As a result of a 2001 Supreme Court decision (Solid Waste Agency of Northern Cook County vs. U.S. Army Corps of Engineers, 2001), some wetlands and other waters that are considered "geographically isolated" from navigable waters may no longer fall under the jurisdiction of the Clean Water Act, and therefore may no longer be under federal protection from development. The objective of this study was to assess the impacts on biodiversity of the Supreme Court’s decision.


This study documents that isolated wetland ecological systems support high levels of biodiversity, including significant numbers of at-risk species and plant communities.

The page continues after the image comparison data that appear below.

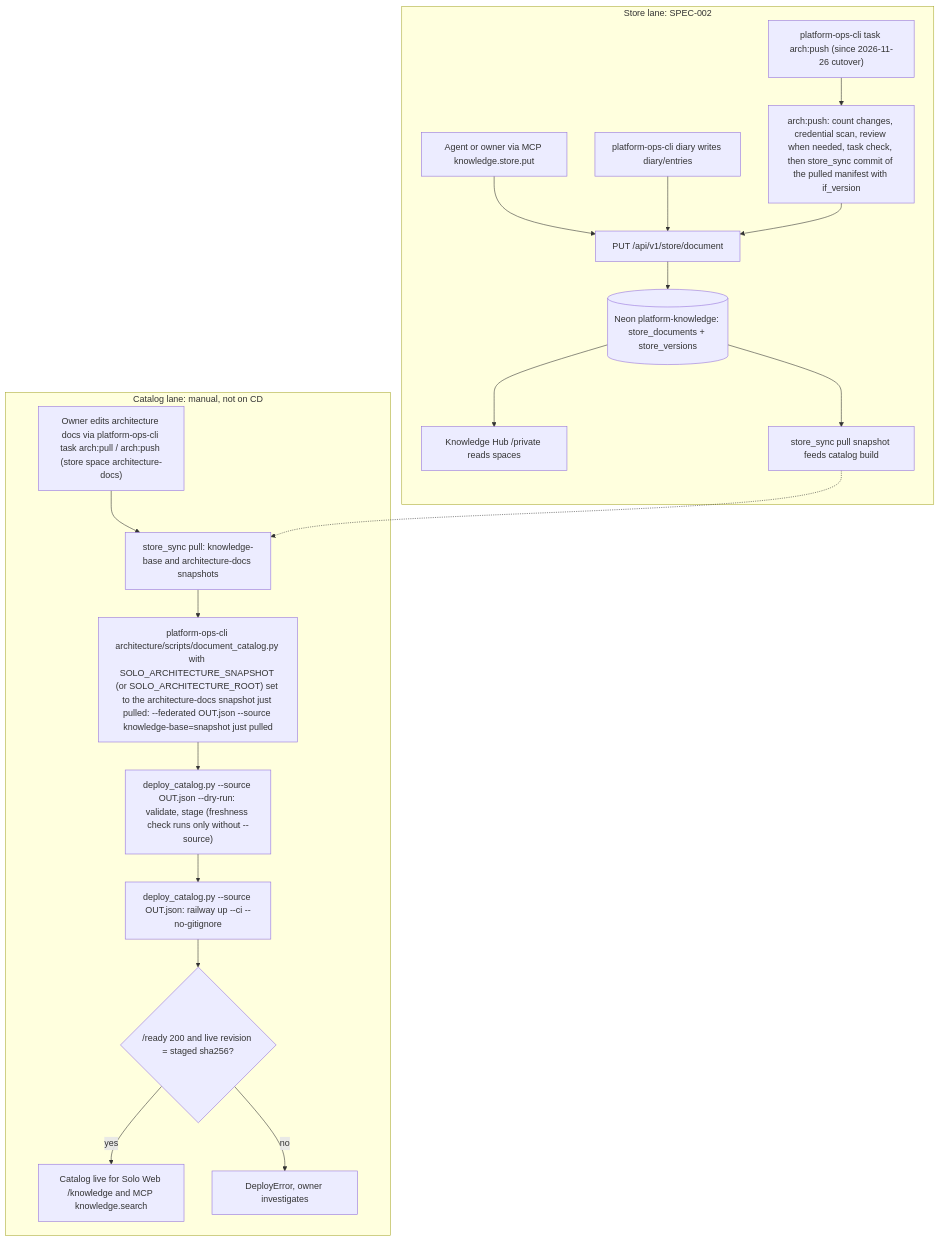
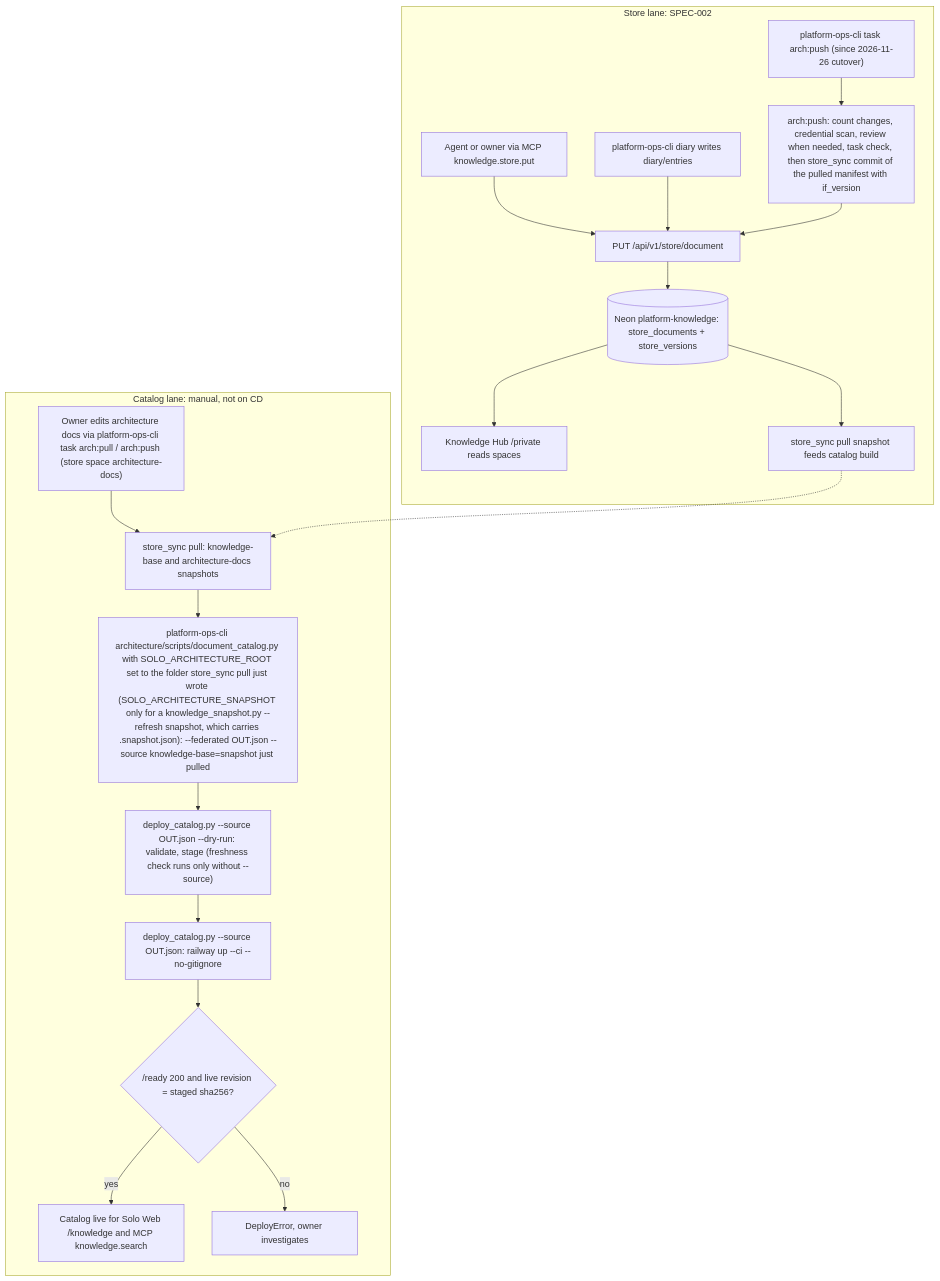
Before and after one commit to bookchaowalit/platform-knowledge-api: the first of 2 diagrams in docs/diagrams/01-business-process.md, drawn with Mermaid.

Commit message:
docs(diagrams): build the catalog with SOLO_ARCHITECTURE_ROOT on the pulled folder

````diff
--- a/docs/diagrams/01-business-process.md
+++ b/docs/diagrams/01-business-process.md
@@ -9,22 +9,22 @@
 ```mermaid
 flowchart TD
   subgraph CATALOG["Catalog lane: manual, not on CD"]
     A1["Owner edits architecture docs via platform-ops-cli task arch:pull / arch:push (store space architecture-docs)"] --> A2["store_sync pull: knowledge-base and architecture-docs snapshots"]
-    A2 --> A3["platform-ops-cli architecture/scripts/document_catalog.py with SOLO_ARCHITECTURE_SNAPSHOT (or SOLO_ARCHITECTURE_ROOT) set to the architecture-docs snapshot just pulled: --federated OUT.json --source knowledge-base=snapshot just pulled"]
+    A2 --> A3["platform-ops-cli architecture/scripts/document_catalog.py with SOLO_ARCHITECTURE_ROOT set to the folder store_sync pull just wrote (SOLO_ARCHITECTURE_SNAPSHOT only for a knowledge_snapshot.py --refresh snapshot, which carries .snapshot.json): --federated OUT.json --source knowledge-base=snapshot just pulled"]
     A3 --> A4["deploy_catalog.py --source OUT.json --dry-run: validate, stage (freshness check runs only without --source)"]
     A4 --> A5["deploy_catalog.py --source OUT.json: railway up --ci --no-gitignore"]
     A5 --> A6{"/ready 200 and live revision = staged sha256?"}
     A6 -->|"yes"| A7["Catalog live for Solo Web /knowledge and MCP knowledge.search"]
     A6 -->|"no"| A8["DeployError, owner investigates"]
   end
   subgraph STORE["Store lane: SPEC-002"]
     B1["Agent or owner via MCP knowledge.store.put"] --> B3["PUT /api/v1/store/document"]
     B2["platform-ops-cli diary writes diary/entries"] --> B3
     B4["platform-ops-cli task arch:push (since 2026-11-26 cutover)"] --> B5["arch:push: count changes, credential scan, review when needed, task check, then store_sync commit of the pulled manifest with if_version"]
     B5 --> B3
     B3 --> B6[("Neon platform-knowledge: store_documents + store_versions")]
     B6 --> B7["Knowledge Hub /private reads spaces"]
     B6 --> B8["store_sync pull snapshot feeds catalog build"]
   end
   B8 -.-> A2
 ```
````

Unless there is a policy response that reframes the jurisdiction of isolated wetlands under the Clean Water Act, States, tribes and local governments will increasingly be in a position to decide the fate of those isolated wetlands that no longer are protected under the Clean Water Act. The information and analyses contained in this study are designed to assist policy-makers and land managers at federal, state, and local levels to better understand their biodiversity value and plan for their conservation.